Spring wheat, meanwhile, has hit big highs over the past four months, thanks to hot, dry weather across much of the breadbasket of the United States. Farmers with good crops are excited to hear about wheat selling locally at $4.75 to $4.95 per bushel, and prices up over the $5 range in the Minneapolis area.
The seasonal average for wheat will be about $3.70-$4.30 per bushel, up from $3.42 each of the last two years. That price includes durum.
Acreage was up in spring wheat more than 4 percent from last year.
Ending stocks of wheat are projected to be down about a quarter from a year ago, but still rolling in more than 400 million bushels. Some wet, cooler weather that hit at the end of July and in early August has helped those who haven't cut their wheat.
"We're going to see the crop size reduced as we go along thanks to the hot, dry weather, but it might not be as bad as some projected," George Flaskerud, crops economist at North Dakota State University Extension Service, said. "And the price increases may not be over, considering the weather forecast."
Futures were doing very well, as those planting winter wheat for next year were trading very high.
Those with solid crops will be able to cash in, as Dakota Ag Cooperative's West Fargo, Horace and Harwood sites were taking in truckloads all week long.
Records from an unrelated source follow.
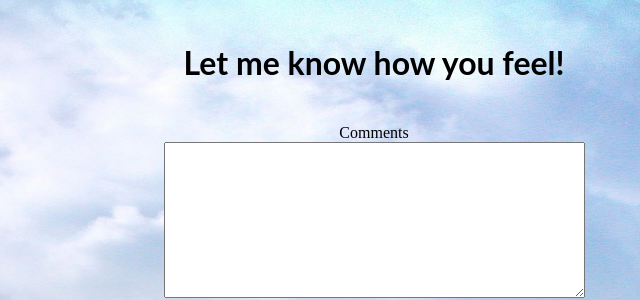
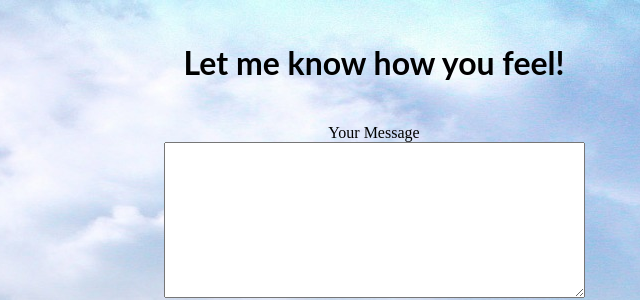
Before and after one commit to AllanOcung/FirstWebsite, a plain HTML site: page feedback.html in a window 1280 px wide. Shown: the top 300 px of the page, 266-906 px from the left. Drawn offline with Linux system fonts and the light colour scheme.

Commit message:
made some changes

```diff
--- a/feedback.html
+++ b/feedback.html
@@ -16,7 +16,7 @@
     </font>
     <form>
         <div>
-            <label>Comments</label>
+            <label>Your Message</label>
             <br>
             <textarea rows="10" cols="50"></textarea>
         </div>
```
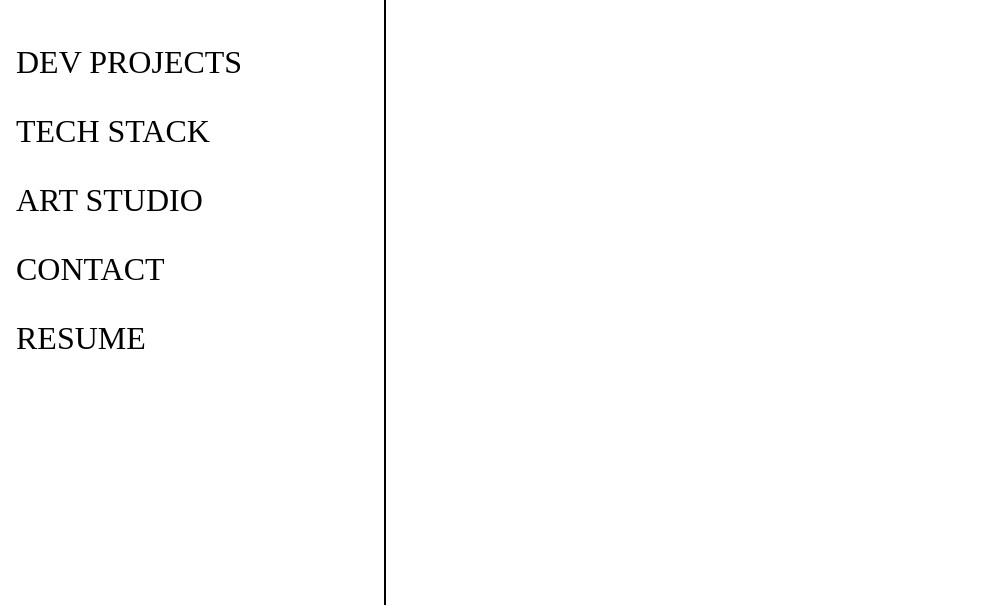
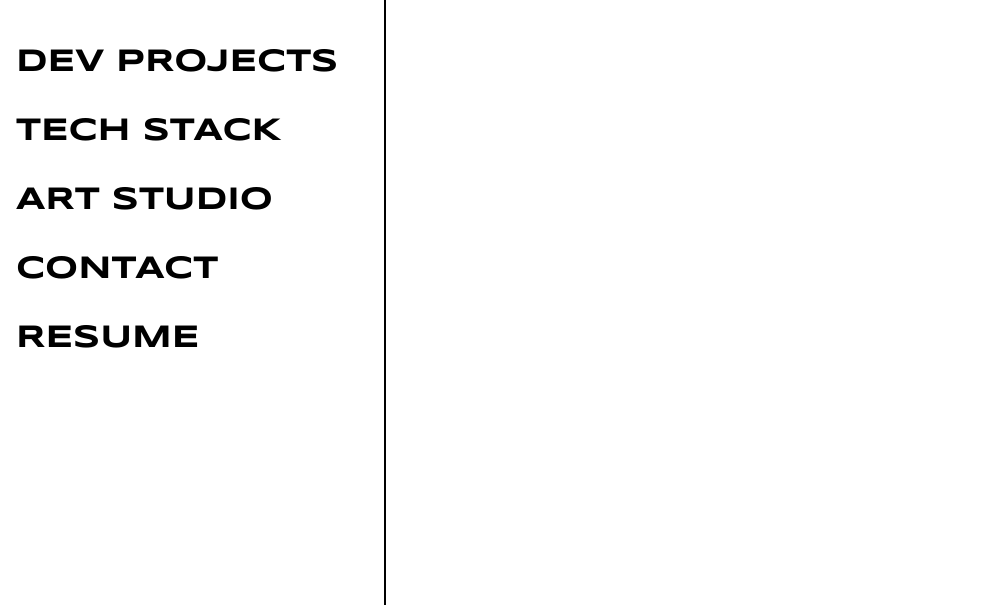
Before and after one commit to Katedam/portfolio, a React app: page / in a window 1280 px wide. Shown: the part 195-800 px from the top of the page, without its empty margins (0-999 px from the left). Built offline with nearby package versions, Linux system fonts and the light colour scheme.

Commit message:
nav update styles

```diff
--- a/src/containers/NavContainer.js
+++ b/src/containers/NavContainer.js
@@ -12,7 +12,7 @@
   }
 
   clickHandler = () => {
-    this.setState;({
+    this.setState({
       toggle: !this.state.toggle
     });
   }
--- a/src/styles/nav.css
+++ b/src/styles/nav.css
@@ -1,4 +1,7 @@
+@import url("https://fonts.googleapis.com/css?family=Syncopate:700");
+
 .nav {
+  font-family: "Syncopate", sans-serif;
   @media (min-width: 700px) {
     border-right: black solid 2px;
     overflow: scroll;
```
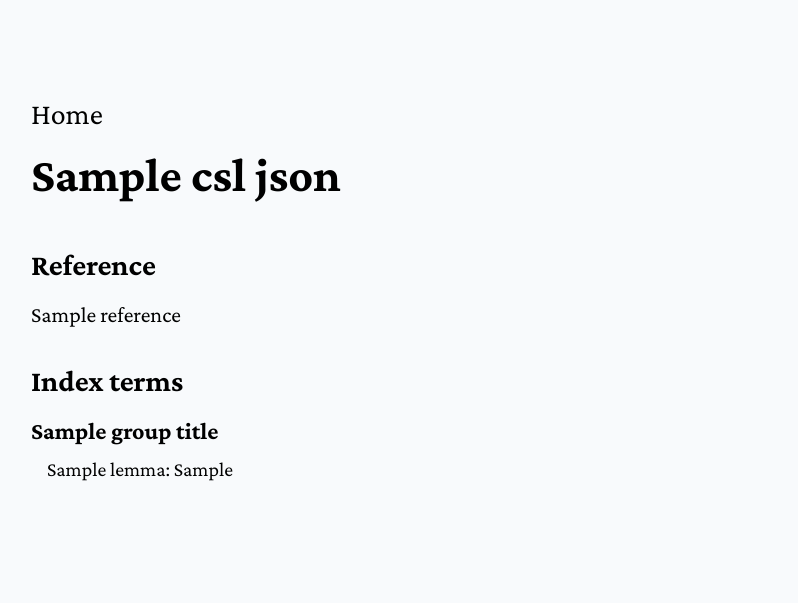
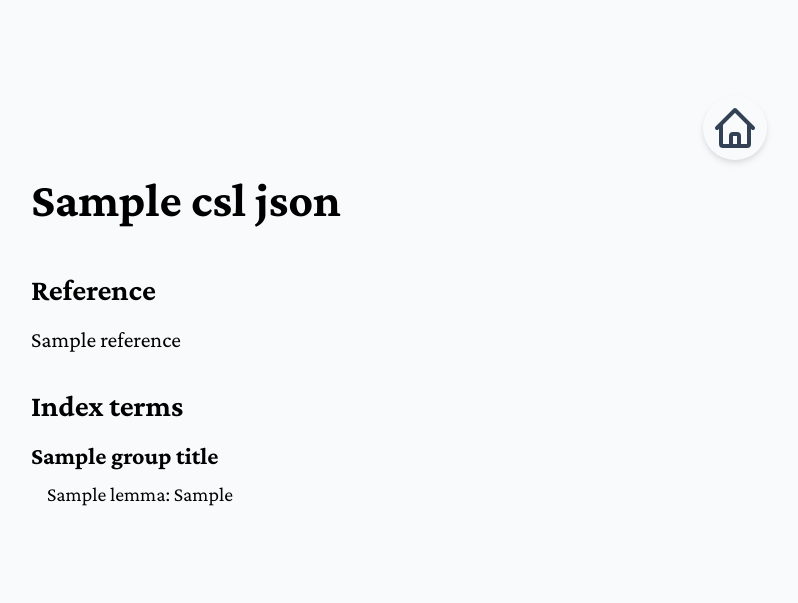
Before and after one commit to andredelft/heidegger-index, a Django app: template heidegger_index/templates/work_detail.html in a window 1280 px wide. Shown: the top 603 px of the page, without its empty margins (241-1039 px from the left). Run offline with Django 3.2, Linux system fonts and the light colour scheme; the template is opened without the code that fills it: most values are stand-ins (such as "Sample title", 1, 10 or a date in 2020); data that the repository does not hold is empty.

Commit message:
Change home button

```diff
--- a/heidegger_index/templates/_home_button.html
+++ b/heidegger_index/templates/_home_button.html
@@ -1 +1,7 @@
-<a href="{% url 'index:home' %}" class="text-3xl {{ link_decoration }}">Home</a>
+<div class="sticky z-10 float-right w-16 h-16 mb-4 ml-4 duration-300 rounded-full bg-slate-50 text-slate-700 top-6 drop-shadow-md dark:drop-shadow-lg dark:bg-slate-700 transition-color hover:bg-slate-200 dark:hover:bg-slate-600">
+  <a href="{% url 'index:home' %}" role="button" class="block p-2 transition-all duration-700 dark:text-slate-200">
+    <svg xmlns="http://www.w3.org/2000/svg" class="w-full h-full" fill="none" viewBox="0 0 24 24" stroke="currentColor">
+      <path stroke-linecap="round" stroke-linejoin="round" stroke-width="2" d="M3 12l2-2m0 0l7-7 7 7M5 10v10a1 1 0 001 1h3m10-11l2 2m-2-2v10a1 1 0 01-1 1h-3m-6 0a1 1 0 001-1v-4a1 1 0 011-1h2a1 1 0 011 1v4a1 1 0 001 1m-6 0h6" />
+    </svg>
+  </a>
+</div>
--- a/heidegger_index/templates/_site_base.html
+++ b/heidegger_index/templates/_site_base.html
@@ -15,7 +15,7 @@
   </head>
   <body class="font-serif transition-colors bg-slate-50 dark:bg-slate-700">
     {% block container %}
-    <div class="max-w-3xl px-4 py-12 mx-auto text-2xl leading-relaxed md:py-24">
+    <div class="relative max-w-3xl px-4 py-12 mx-auto text-2xl leading-relaxed md:py-24">
     {% block body %}{% endblock %}
     </div>
     {% endblock container %}
--- a/heidegger_index/templates/lemma_detail.html
+++ b/heidegger_index/templates/lemma_detail.html
@@ -2,7 +2,7 @@
 
 {% block body %}
 {% include '_home_button.html' %}
-<h1 class="py-8 text-5xl font-semibold dark:text-white">{{ lemma.value }}</h1>
+<h1 class="clear-right pb-8 text-5xl font-semibold dark:text-white">{{ lemma.value }}</h1>
 {% if lemma.description %}
 <div class="prose prose-2xl prose-slate dark:prose-invert prose-blockquote:not-italic prose-blockquote:text-[0.9em] prose-blockquote:leading-normal dark:prose-blockquote:border-l-slate-600 prose-a:decoration-sky-300">
   {{ lemma.description | safe }}
--- a/heidegger_index/templates/work_detail.html
+++ b/heidegger_index/templates/work_detail.html
@@ -2,7 +2,7 @@
 
 {% block body %}
 {% include '_home_button.html' %}
-<h1 class="py-4 text-5xl font-bold dark:text-white">{{ work.csl_json.title }}</h1>
+<h1 class="clear-right pb-4 text-5xl font-bold dark:text-white">{{ work.csl_json.title }}</h1>
 <h2 class="mt-8 mb-4 text-3xl font-bold dark:text-white">Reference</h2>
 <div class="text-1.5xl {{ body_text }}">{{ work.reference | safe }}</div>
 {% if work_lemma %}
--- a/tailwind/dist/styles.css
+++ b/tailwind/dist/styles.css
@@ -1175,11 +1175,39 @@ Ensure the default browser behavior of the `hidden` attribute.
   position: fixed;
 }
 
+.absolute {
+  position: absolute;
+}
+
+.relative {
+  position: relative;
+}
+
 .sticky {
   position: -webkit-sticky;
   position: sticky;
 }
 
+.top-6 {
+  top: 1.5rem;
+}
+
+.right-6 {
+  right: 1.5rem;
+}
+
+.z-10 {
+  z-index: 10;
+}
+
+.float-right {
+  float: right;
+}
+
+.clear-right {
+  clear: right;
+}
+
 .mx-auto {
   margin-left: auto;
   margin-right: auto;
@@ -1209,6 +1237,22 @@ Ensure the default browser behavior of the `hidden` attribute.
   margin-bottom: 2rem;
 }
 
+.mb-12 {
+  margin-bottom: 3rem;
+}
+
+.mb-6 {
+  margin-bottom: 1.5rem;
+}
+
+.ml-2 {
+  margin-left: 0.5rem;
+}
+
+.ml-4 {
+  margin-left: 1rem;
+}
+
 .block {
   display: block;
 }
@@ -1229,8 +1273,28 @@ Ensure the default browser behavior of the `hidden` attribute.
   display: none;
 }
 
+.h-14 {
+  height: 3.5rem;
+}
+
+.h-full {
+  height: 100%;
+}
+
+.h-16 {
+  height: 4rem;
+}
+
 .w-16 {
   width: 4rem;
+}
+
+.w-14 {
+  width: 3.5rem;
+}
+
+.w-full {
+  width: 100%;
 }
 
 .max-w-3xl {
@@ -1286,6 +1350,10 @@ Ensure the default browser behavior of the `hidden` attribute.
   border-radius: 0.375rem;
 }
 
+.rounded-full {
+  border-radius: 9999px;
+}
+
 .border {
   border-width: 1px;
 }
@@ -1327,6 +1400,18 @@ Ensure the default browser behavior of the `hidden` attribute.
   padding-bottom: 3rem;
 }
 
+.pb-8 {
+  padding-bottom: 2rem;
+}
+
+.pb-4 {
+  padding-bottom: 1rem;
+}
+
+.pt-20 {
+  padding-top: 5rem;
+}
+
 .-indent-4 {
   text-indent: -1rem;
 }
@@ -1403,6 +1488,16 @@ Ensure the default browser behavior of the `hidden` attribute.
 .decoration-transparent {
   -webkit-text-decoration-color: transparent;
           text-decoration-color: transparent;
+}
+
+.drop-shadow-lg {
+  --tw-drop-shadow: drop-shadow(0 10px 8px rgb(0 0 0 / 0.04)) drop-shadow(0 4px 3px rgb(0 0 0 / 0.1));
+  filter: var(--tw-blur) var(--tw-brightness) var(--tw-contrast) var(--tw-grayscale) var(--tw-hue-rotate) var(--tw-invert) var(--tw-saturate) var(--tw-sepia) var(--tw-drop-shadow);
+}
+
+.drop-shadow-md {
+  --tw-drop-shadow: drop-shadow(0 4px 3px rgb(0 0 0 / 0.07)) drop-shadow(0 2px 2px rgb(0 0 0 / 0.06));
+  filter: var(--tw-blur) var(--tw-brightness) var(--tw-contrast) var(--tw-grayscale) var(--tw-hue-rotate) var(--tw-invert) var(--tw-saturate) var(--tw-sepia) var(--tw-drop-shadow);
 }
 
 .filter {
@@ -1417,8 +1512,18 @@ Ensure the default browser behavior of the `hidden` attribute.
   transition-duration: 150ms;
 }
 
+.transition-all {
+  transition-property: all;
+  transition-timing-function: cubic-bezier(0.4, 0, 0.2, 1);
+  transition-duration: 150ms;
+}
+
 .duration-300 {
   transition-duration: 300ms;
+}
+
+.duration-700 {
+  transition-duration: 700ms;
 }
 
 .ease-in-out {
```
Also changed, not shown: other parts of tailwind/dist/styles.css (+44 -1 lines).
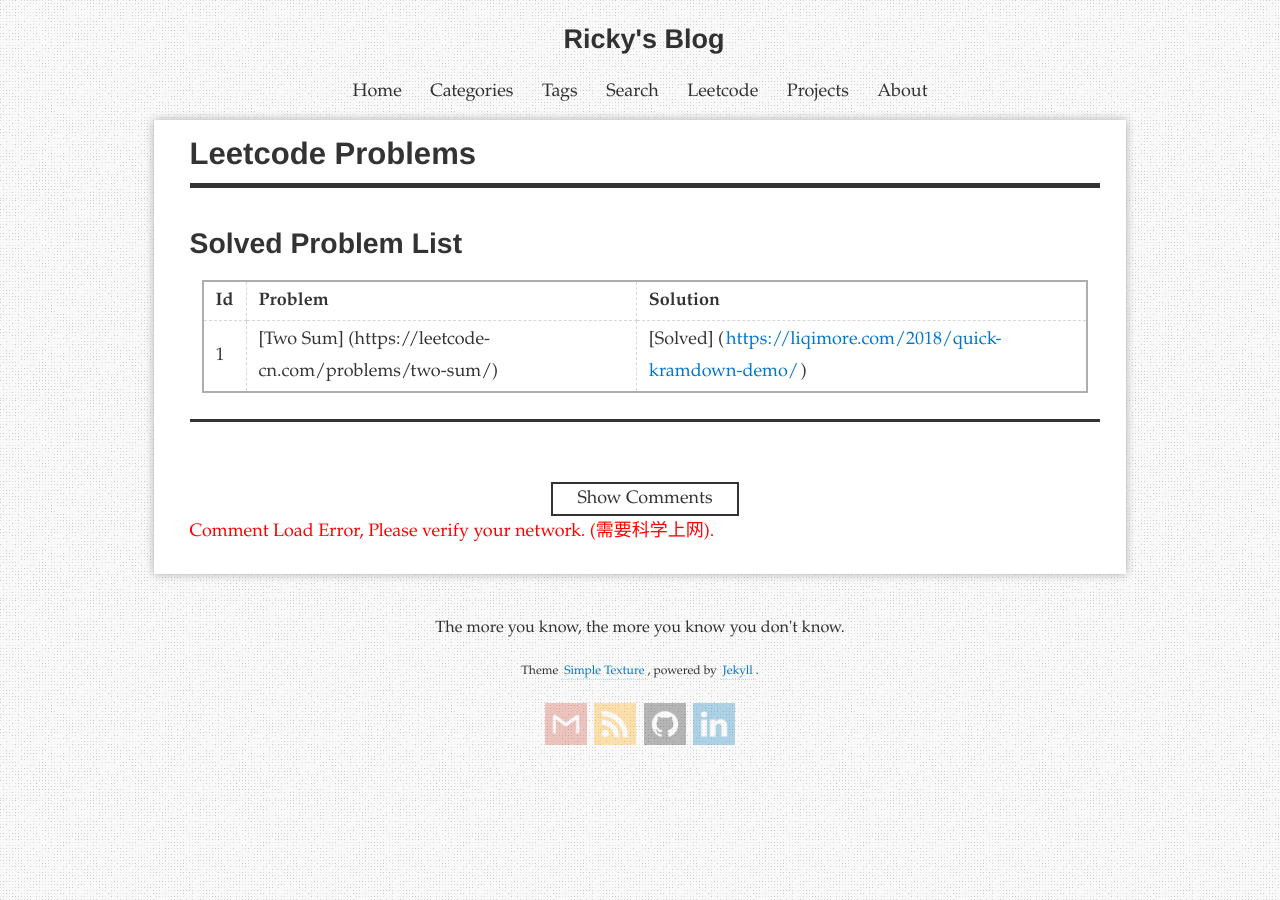
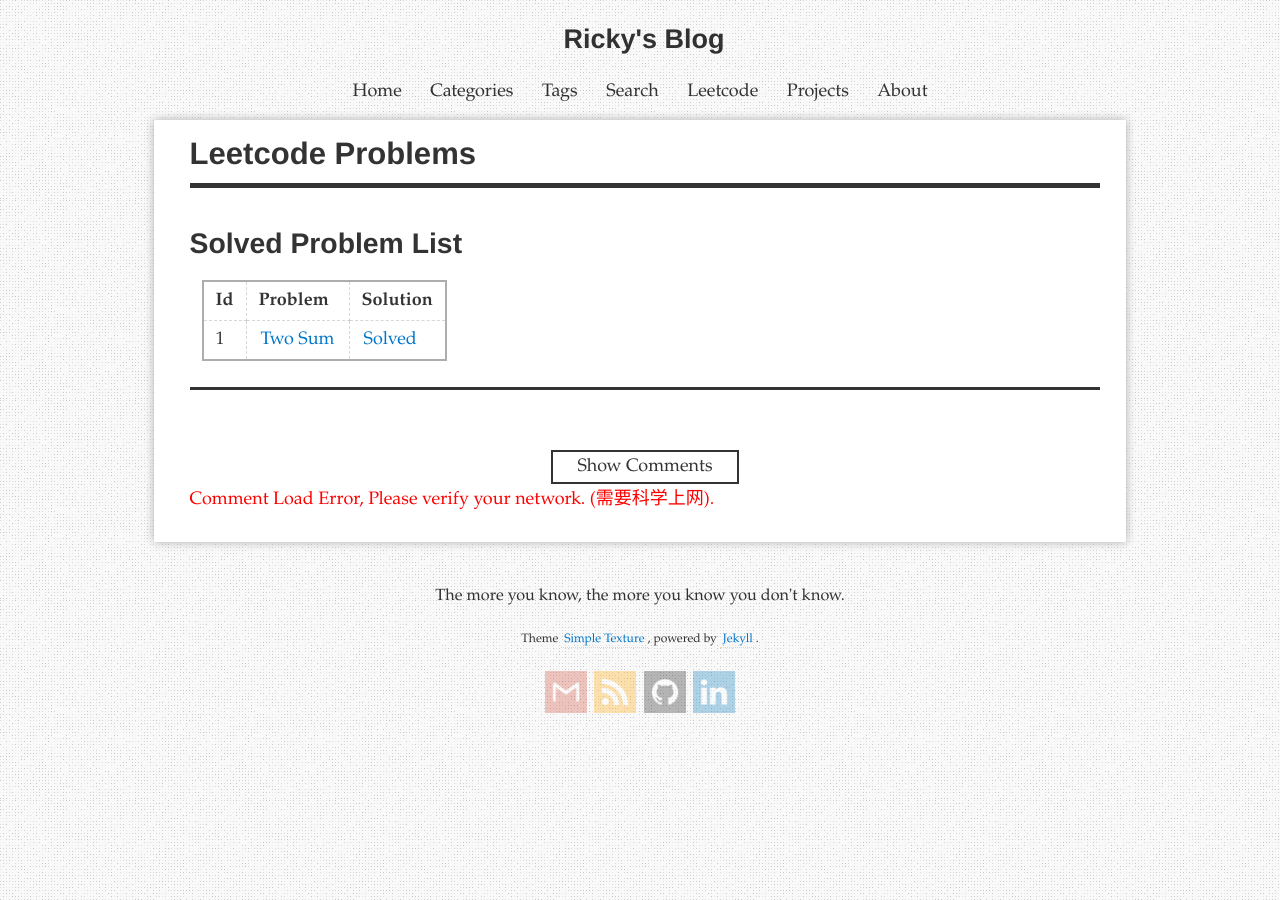
Before and after one commit to liqimore/logs, a Jekyll site: the page built from _posts/pages/2021-08-22-leetcode.md, in a window 1280 px wide. Built offline with Jekyll 4.4.1, drawn with Linux system fonts in a browser that asks for light colours; some web fonts are replaced; comment, search, counter and statistics services are not loaded.

Commit message:
fix table

```diff
--- a/_posts/pages/2021-08-22-leetcode.md
+++ b/_posts/pages/2021-08-22-leetcode.md
@@ -11,4 +11,4 @@ comments: true
 |---
 |Id|Problem|Solution
 |:-|:-|:-
-|1|[Two Sum] (https://leetcode-cn.com/problems/two-sum/) |[Solved] (<https://liqimore.com/2018/quick-kramdown-demo/>)
+|1|[Two Sum](https://leetcode-cn.com/problems/two-sum/) |[Solved](https://liqimore.com/2018/quick-kramdown-demo/)
```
Many farmers are looking at decent yields in some of the Cass County area thanks to timely rains, but July's heat did put a pinch on things and farmers won't likely see the record yields of 38 to 30 bushels per acre for durum they saw as recently as 2003.
Durum took perhaps the biggest hit. In fact, the USDA is putting durum yields at about 33 bushels per acre, down more than four bushels from the 2005 growing season, which saw extremely wet conditions in the southern end of the Red River Valley wipe out some wheat fields in June. However, farmers who weren't wiped out by deluges were able to bring in huge harvests thanks to a relatively average summer.
This summer, April's floods gave way to very dry months in June and July. That was primarily responsible for dropping yields by nearly 10 percent.
"If realized, this will be the lowest harvested area for durum since 1961 and the lowest production since 1988," the Ag Statistics Board reported last week.
Winter wheat production will top out at about 1.28 billion bushels, the report said, 15 percent below the harvest of 2005. Nationally, winter wheat yields look to be about 41.1 bushels per acre, down about three bushels from last year and way below records set in 2003 and 2004, where yields were up over 45. Spring wheat this year will bring in yields of 33 bushels per acre, down from about 37 last year.
Barley yields were also off, with yields reduced to about 63.4 bushels per acre. Prices were hovering near last year's average, with sales at $2.45 to $2.85 locally. That's near the price of $2.53 given last year.
Corn, seen as this area's contribution to the energy crisis, will have a huge year in terms of acres planted and price, up more than 30 cents from last year. However, much lower yields (dry weather) and more corn dedicated to feed will hurt the overall crop.
For more information, visit the National Agricultural Statistics Service at www.nass.usda.gov.